• [SUPPLIED DATA]
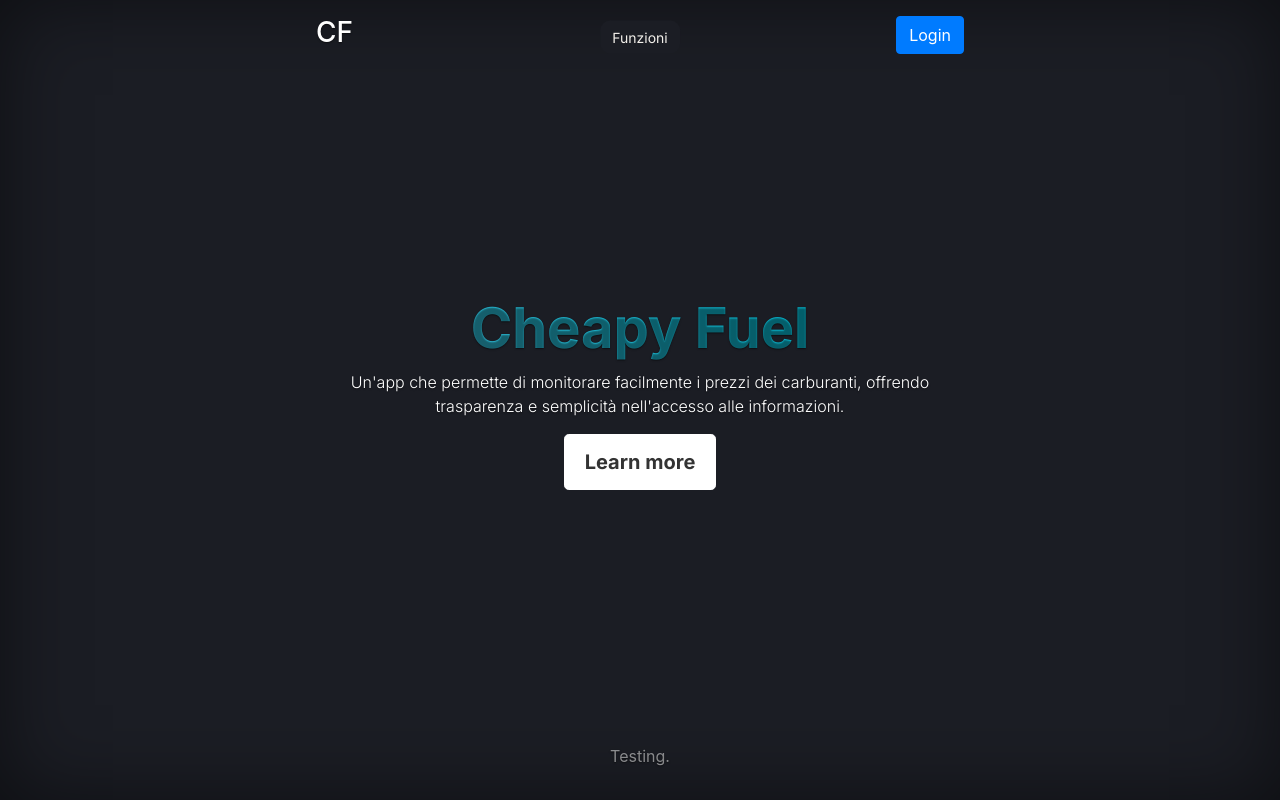
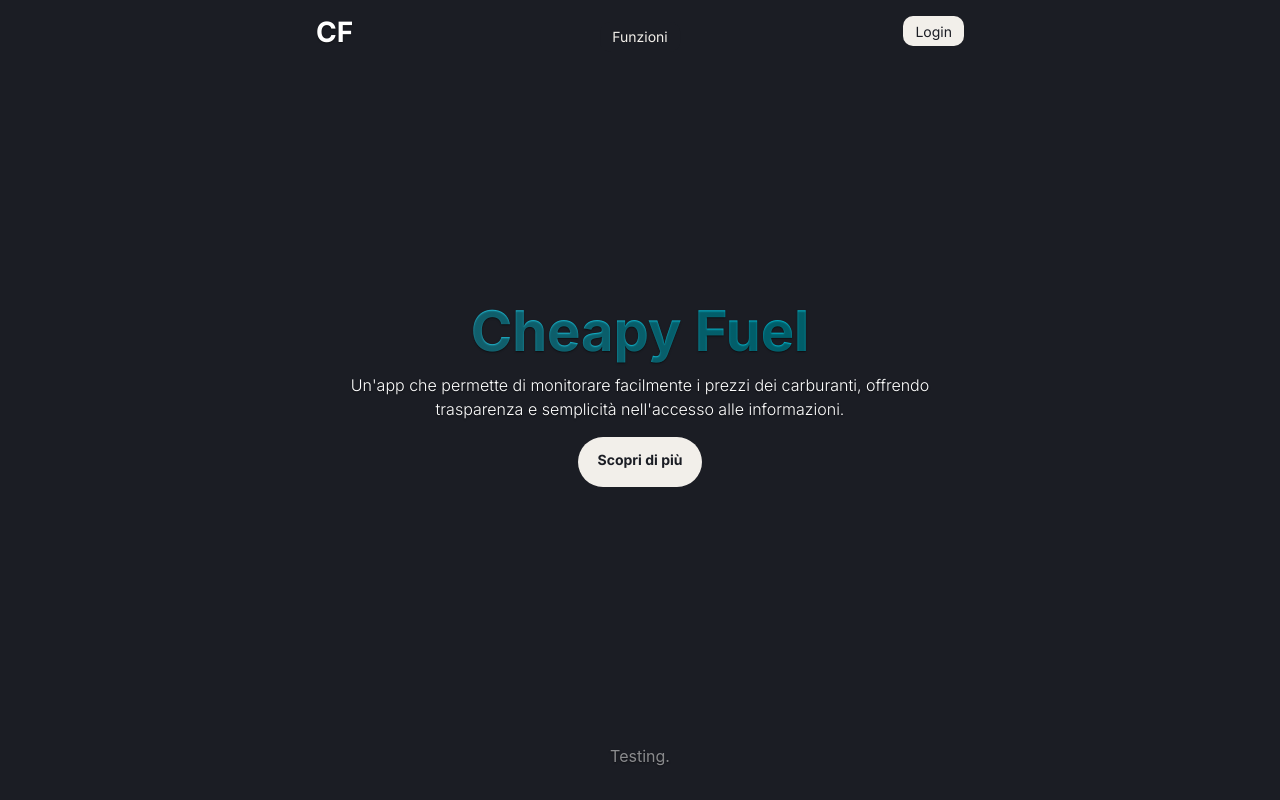
Before and after one commit to hopeDevFree/gasmap, a Django app: page / in a window 1280 px wide. Run offline with Django 5.2, Linux system fonts and the light colour scheme; some libraries are stand-ins or nearby versions.

Commit message:
fix html ad css

```diff
--- a/gasmapApp/static/gasmapApp/index.css
+++ b/gasmapApp/static/gasmapApp/index.css
@@ -1,22 +1,44 @@
-/*
- * Globals
- */
+.btn-primary{
+color: #1B1D24;
+    background-color: #F2EFEA;
+      text-shadow: none;
+      border:none;
+      border-radius: 10px;
+  font-size: 14px;
+    font-family: 'Inter', sans-serif;
 
-/* Links */
-a,
-a:focus,
-a:hover {
-  color: #fff;
+    height: 30px; /* Imposta un'altezza fissa per entrambi i pulsanti */
+    display: flex;
+    align-items: center;
+    justify-content: center;
 }
 
-/* Custom default button */
-.btn-secondary,
-.btn-secondary:hover,
-.btn-secondary:focus {
-  color: #333;
-  text-shadow: none; /* Prevent inheritance from `body` */
-  background-color: #fff;
-  border: .05rem solid #fff;
+.btn-secondary{
+color: #1B1D24;
+ background-color: #F2EFEA;
+ border:none;
+ border-radius: 40px;
+ text-shadow:none;
+ font-size: 14px;
+     font-family: 'Inter', sans-serif;
+     height: 50px
+
+}
+
+.btn-primary:hover{
+    color: black;
+    background-color: #ff6f61;
+    text-shadow:none;
+    border: none;
+border-radius: 10px;
+  font-size: 14px;
+    font-family: 'Inter', sans-serif;
+
+  background: linear-gradient(45deg, #ff6f61, #d1c4e9, #00bcd4, #8bc34a); /* Gradiente di colore */
+    background-size: 400% 400%;
+    animation: gradientMove 10s ease infinite;
+
+
 }
 
 .btn-dark {
@@ -26,6 +48,11 @@ a:hover {
   color: #F2EFEA;
   font-family: 'Inter', sans-serif;
   font-size: 14px;
+
+    height: 30px; /* Imposta un'altezza fissa per entrambi i pulsanti */
+    display: flex;
+    align-items: center;
+    justify-content: center;
 }
 
 .btn-dark:hover {
@@ -51,7 +78,7 @@ body {
   justify-content: center;
   color: #fff;
   text-shadow: 0 .05rem .1rem rgba(0, 0, 0, .5);
-  box-shadow: inset 0 0 5rem rgba(0, 0, 0, .5);
+  box-shadow: none;
 }
 
 .cover-container {
@@ -148,6 +175,11 @@ max-width:600px;
   color: rgba(255, 255, 255, .5);
 }
 
+.cf-title{
+      font-family: 'Inter', sans-serif;
+      font-weight: bold;
+}
+
 h1.gradient-text {
   font-size: 56px;
   font-family: 'Inter', sans-serif;
@@ -161,18 +193,18 @@ h1.gradient-text {
   animation: gradientMove 10s linear infinite; /* Applicare l'animazione con durata più lunga e movimento continuo */
 }
 
+
 @keyframes gradientMove {
     0% {
-    background-position: 0% 0%;
+        background-position: 0% 50%;
     }
     50% {
-    background-position: 100% 100%;
+        background-position: 100% 50%;
     }
     100% {
-    background-position: 0% 0%;
+        background-position: 0% 50%;
     }
 }
-
 
 
 
@@ -206,7 +238,7 @@ h1.gradient-text {
     top: 0;
     left: 0;
     width: 100%;
-    background-color: transparent;
+    background-color: #1B1D24; /* Stesso colore dello sfondo principale */
     margin-bottom: -82px;
     padding-top: 0;
     transition: background-color .2s ease-in-out,top .2s ease-in-out;
--- a/gasmapApp/templates/gasmapApp/home.html
+++ b/gasmapApp/templates/gasmapApp/home.html
@@ -7,7 +7,7 @@
     <meta name="author" content="">
     <!-- <link rel="icon" href="../../../../favicon.ico"> -->
 
-    <title>Cover Template for Bootstrap</title>
+    <title>CF - Home</title>
 
     <!-- Bootstrap core CSS -->
     <link href="https://stackpath.bootstrapcdn.com/bootstrap/4.5.2/css/bootstrap.min.css" rel="stylesheet">
@@ -24,7 +24,7 @@
     <header class="mb-auto d-flex  header ">
 
         <div class="left">
-            <h3>CF</h3>
+            <h3 class="cf-title">CF</h3>
         </div>
         <div class="centered">
             <a href="{% url 'gasmapApp:item_list' %}">
@@ -43,7 +43,7 @@
             offrendo trasparenza e
             semplicità nell'accesso alle informazioni.</p></div>
         <p class="lead">
-            <a href="#" class="btn btn-lg btn-secondary">Learn more</a>
+            <a href="#" class="btn btn-lg btn-secondary">Scopri di più</a>
         </p>
     </main>
 
```
Lines whose indentation alone changed are shown as unchanged.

• [ACTION ITEM] The listing above must be repeated exactly, apart from the pictures.

• [SOLUTION TO THIS EXERCISE]
Before and after one commit to hopeDevFree/gasmap, a Django app: page / in a window 1280 px wide. Run offline with Django 5.2, Linux system fonts and the light colour scheme; some libraries are stand-ins or nearby versions.

Commit message:
fix html ad css

```diff
--- a/gasmapApp/static/gasmapApp/index.css
+++ b/gasmapApp/static/gasmapApp/index.css
@@ -1,22 +1,44 @@
-/*
- * Globals
- */
+.btn-primary{
+color: #1B1D24;
+    background-color: #F2EFEA;
+      text-shadow: none;
+      border:none;
+      border-radius: 10px;
+  font-size: 14px;
+    font-family: 'Inter', sans-serif;
 
-/* Links */
-a,
-a:focus,
-a:hover {
-  color: #fff;
+    height: 30px; /* Imposta un'altezza fissa per entrambi i pulsanti */
+    display: flex;
+    align-items: center;
+    justify-content: center;
 }
 
-/* Custom default button */
-.btn-secondary,
-.btn-secondary:hover,
-.btn-secondary:focus {
-  color: #333;
-  text-shadow: none; /* Prevent inheritance from `body` */
-  background-color: #fff;
-  border: .05rem solid #fff;
+.btn-secondary{
+color: #1B1D24;
+ background-color: #F2EFEA;
+ border:none;
+ border-radius: 40px;
+ text-shadow:none;
+ font-size: 14px;
+     font-family: 'Inter', sans-serif;
+     height: 50px
+
+}
+
+.btn-primary:hover{
+    color: black;
+    background-color: #ff6f61;
+    text-shadow:none;
+    border: none;
+border-radius: 10px;
+  font-size: 14px;
+    font-family: 'Inter', sans-serif;
+
+  background: linear-gradient(45deg, #ff6f61, #d1c4e9, #00bcd4, #8bc34a); /* Gradiente di colore */
+    background-size: 400% 400%;
+    animation: gradientMove 10s ease infinite;
+
+
 }
 
 .btn-dark {
@@ -26,6 +48,11 @@ a:hover {
   color: #F2EFEA;
   font-family: 'Inter', sans-serif;
   font-size: 14px;
+
+    height: 30px; /* Imposta un'altezza fissa per entrambi i pulsanti */
+    display: flex;
+    align-items: center;
+    justify-content: center;
 }
 
 .btn-dark:hover {
@@ -51,7 +78,7 @@ body {
   justify-content: center;
   color: #fff;
   text-shadow: 0 .05rem .1rem rgba(0, 0, 0, .5);
-  box-shadow: inset 0 0 5rem rgba(0, 0, 0, .5);
+  box-shadow: none;
 }
 
 .cover-container {
@@ -148,6 +175,11 @@ max-width:600px;
   color: rgba(255, 255, 255, .5);
 }
 
+.cf-title{
+      font-family: 'Inter', sans-serif;
+      font-weight: bold;
+}
+
 h1.gradient-text {
   font-size: 56px;
   font-family: 'Inter', sans-serif;
@@ -161,18 +193,18 @@ h1.gradient-text {
   animation: gradientMove 10s linear infinite; /* Applicare l'animazione con durata più lunga e movimento continuo */
 }
 
+
 @keyframes gradientMove {
     0% {
-    background-position: 0% 0%;
+        background-position: 0% 50%;
     }
     50% {
-    background-position: 100% 100%;
+        background-position: 100% 50%;
     }
     100% {
-    background-position: 0% 0%;
+        background-position: 0% 50%;
     }
 }
-
 
 
 
@@ -206,7 +238,7 @@ h1.gradient-text {
     top: 0;
     left: 0;
     width: 100%;
-    background-color: transparent;
+    background-color: #1B1D24; /* Stesso colore dello sfondo principale */
     margin-bottom: -82px;
     padding-top: 0;
     transition: background-color .2s ease-in-out,top .2s ease-in-out;
--- a/gasmapApp/templates/gasmapApp/home.html
+++ b/gasmapApp/templates/gasmapApp/home.html
@@ -7,7 +7,7 @@
     <meta name="author" content="">
     <!-- <link rel="icon" href="../../../../favicon.ico"> -->
 
-    <title>Cover Template for Bootstrap</title>
+    <title>CF - Home</title>
 
     <!-- Bootstrap core CSS -->
     <link href="https://stackpath.bootstrapcdn.com/bootstrap/4.5.2/css/bootstrap.min.css" rel="stylesheet">
@@ -24,7 +24,7 @@
     <header class="mb-auto d-flex  header ">
 
         <div class="left">
-            <h3>CF</h3>
+            <h3 class="cf-title">CF</h3>
         </div>
         <div class="centered">
             <a href="{% url 'gasmapApp:item_list' %}">
@@ -43,7 +43,7 @@
             offrendo trasparenza e
             semplicità nell'accesso alle informazioni.</p></div>
         <p class="lead">
-            <a href="#" class="btn btn-lg btn-secondary">Learn more</a>
+            <a href="#" class="btn btn-lg btn-secondary">Scopri di più</a>
         </p>
     </main>
 
```
Lines whose indentation alone changed are shown as unchanged.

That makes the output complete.